Task to complete
Identify each line below that contains the word "html", and copy it out.

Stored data
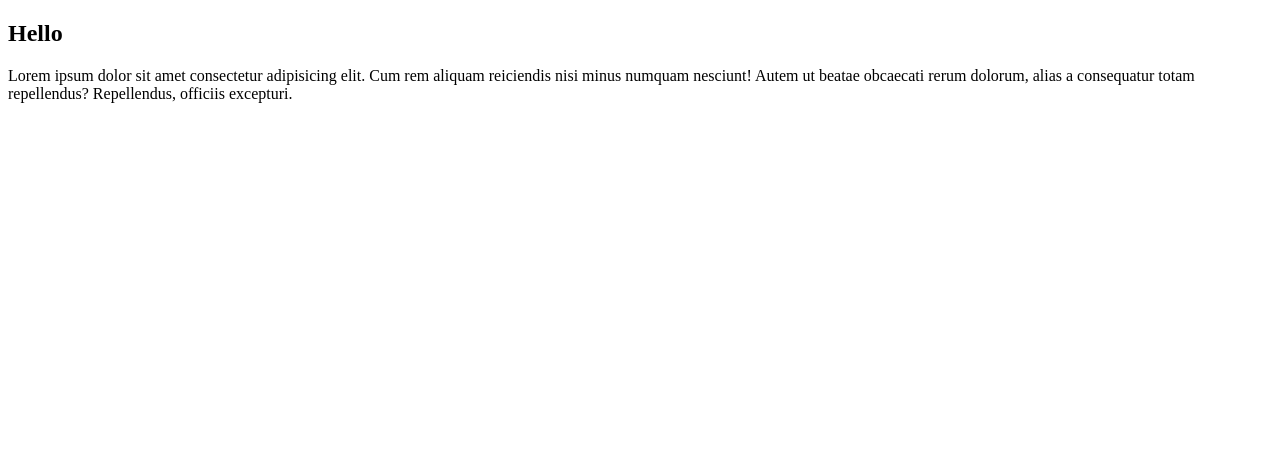
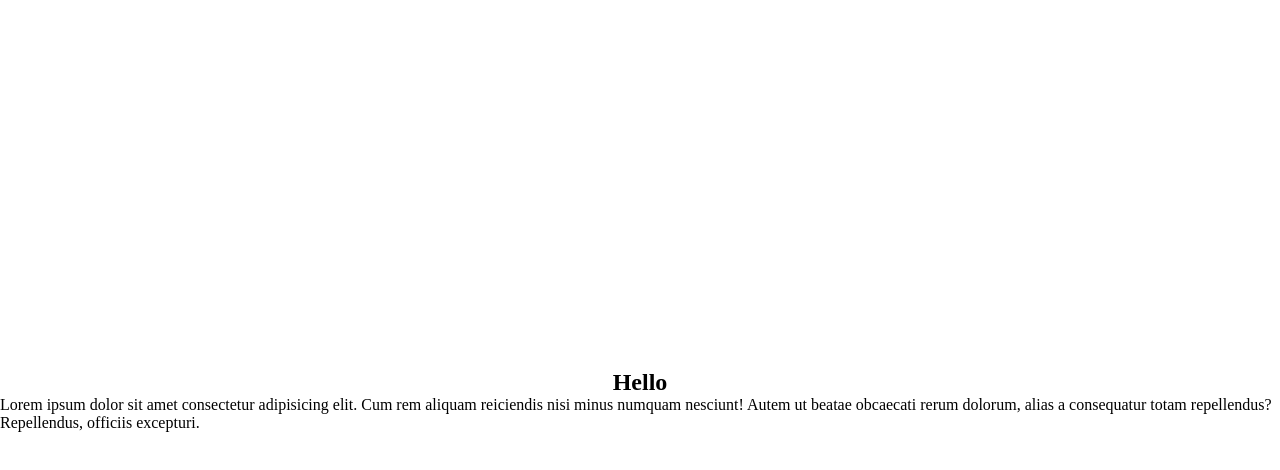
Before and after one commit to abhaykhawas/REG-B-8-FE-002, a plain HTML site: page index.html in a window 1280 px wide. Drawn offline with Linux system fonts and the light colour scheme.

Commit message:
Just added some styles

```diff
--- a/index.html
+++ b/index.html
@@ -4,11 +4,14 @@
     <meta charset="UTF-8">
     <meta name="viewport" content="width=device-width, initial-scale=1.0">
     <title>Document</title>
+    <link rel="stylesheet" href="style.css">
 </head>
 <body>
-    <h2>Hello</h2>
-    <p>
-        Lorem ipsum dolor sit amet consectetur adipisicing elit. Cum rem aliquam reiciendis nisi minus numquam nesciunt! Autem ut beatae obcaecati rerum dolorum, alias a consequatur totam repellendus? Repellendus, officiis excepturi.
-    </p>
+    <div class="container">
+        <h2>Hello</h2>
+        <p>
+            Lorem ipsum dolor sit amet consectetur adipisicing elit. Cum rem aliquam reiciendis nisi minus numquam nesciunt! Autem ut beatae obcaecati rerum dolorum, alias a consequatur totam repellendus? Repellendus, officiis excepturi.
+        </p>
+    </div>
 </body>
 </html>
--- /dev/null
+++ b/style.css
@@ -0,0 +1,13 @@
+*{
+    margin: 0;
+    padding: 0;
+}
+
+.container{
+    display: flex;
+    flex-wrap: wrap;
+    flex-direction: column;
+    justify-content: center;
+    align-items: center;
+    height: 100vh;
+}
```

Solution to this task
Before and after one commit to abhaykhawas/REG-B-8-FE-002, a plain HTML site: page index.html in a window 1280 px wide. Drawn offline with Linux system fonts and the light colour scheme.
--- a/index.html
+++ b/index.html
 </html>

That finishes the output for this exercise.